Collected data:
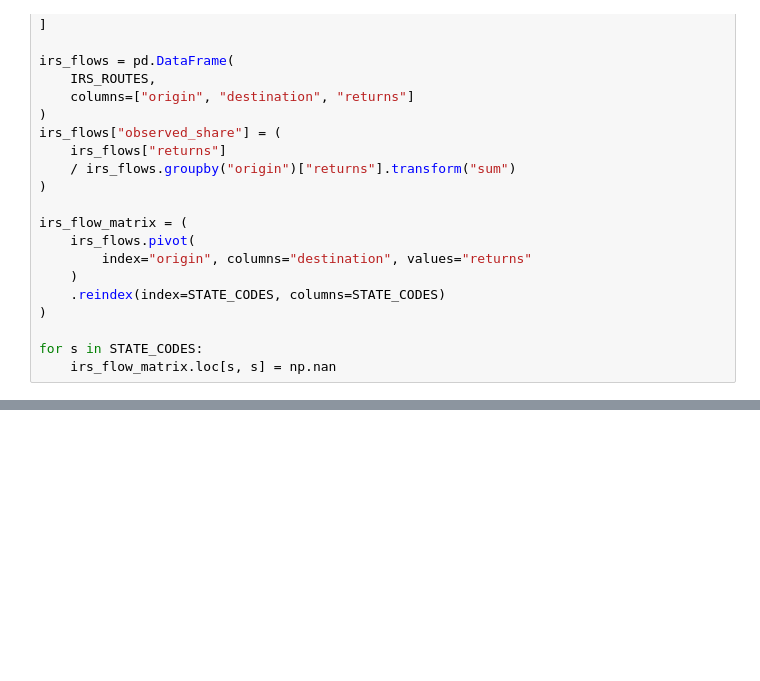
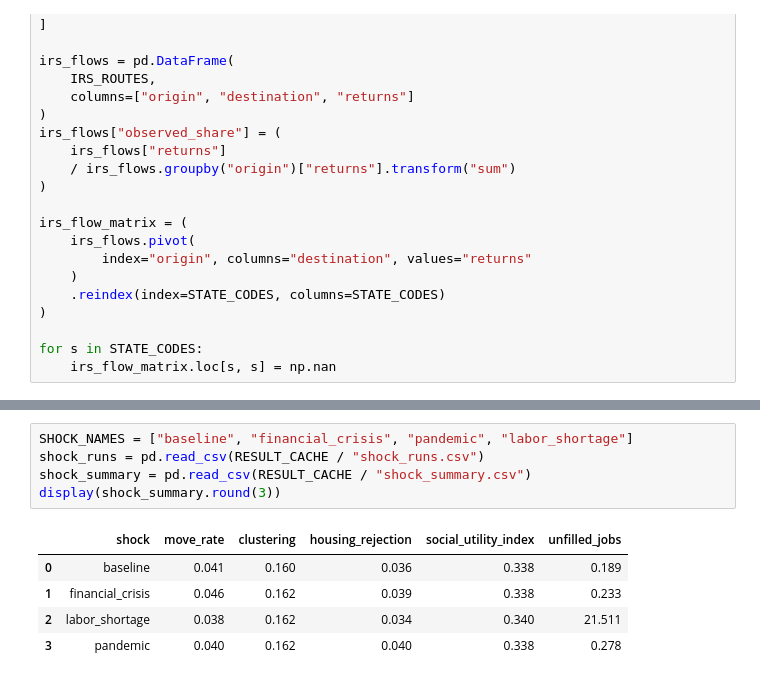
Before and after one commit to Jeremy-Xujia-Chen/CITS4403-GROUP-PROJECT, a Jupyter notebook: 0914-1_v8.ipynb, the cells around one changed output, grey strips where cells are left out. Cells and saved outputs as stored; diff of their text form; blank space fills up the shorter version.

```diff
--- a/0914-1_v8.ipynb
+++ b/0914-1_v8.ipynb
@@ -310,0 +317,11 @@ for s in STATE_CODES:
+# %%
+SHOCK_NAMES = ["baseline", "financial_crisis", "pandemic", "labor_shortage"]
+shock_runs = pd.read_csv(RESULT_CACHE / "shock_runs.csv")
+shock_summary = pd.read_csv(RESULT_CACHE / "shock_summary.csv")
+display(shock_summary.round(3))
+# %% [output]
+|  | shock | move_rate | clustering | housing_rejection | social_utility_index | unfilled_jobs |
+| 0 | baseline | 0.041 | 0.160 | 0.036 | 0.338 | 0.189 |
+| 1 | financial_crisis | 0.046 | 0.162 | 0.039 | 0.338 | 0.233 |
+| 2 | labor_shortage | 0.038 | 0.162 | 0.034 | 0.340 | 21.511 |
+| 3 | pandemic | 0.040 | 0.162 | 0.040 | 0.338 | 0.278 |
```
Also changed, not shown: parts of 4 cells of this notebook.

Work request: Wherever "ipynb" occurs in the entries above, copy the line it sits on.

Answer for this exercise:
Before and after one commit to Jeremy-Xujia-Chen/CITS4403-GROUP-PROJECT, a Jupyter notebook: 0914-1_v8.ipynb, the cells around one changed output, grey strips where cells are left out. Cells and saved outputs as stored; diff of their text form; blank space fills up the shorter version.
--- a/0914-1_v8.ipynb
+++ b/0914-1_v8.ipynb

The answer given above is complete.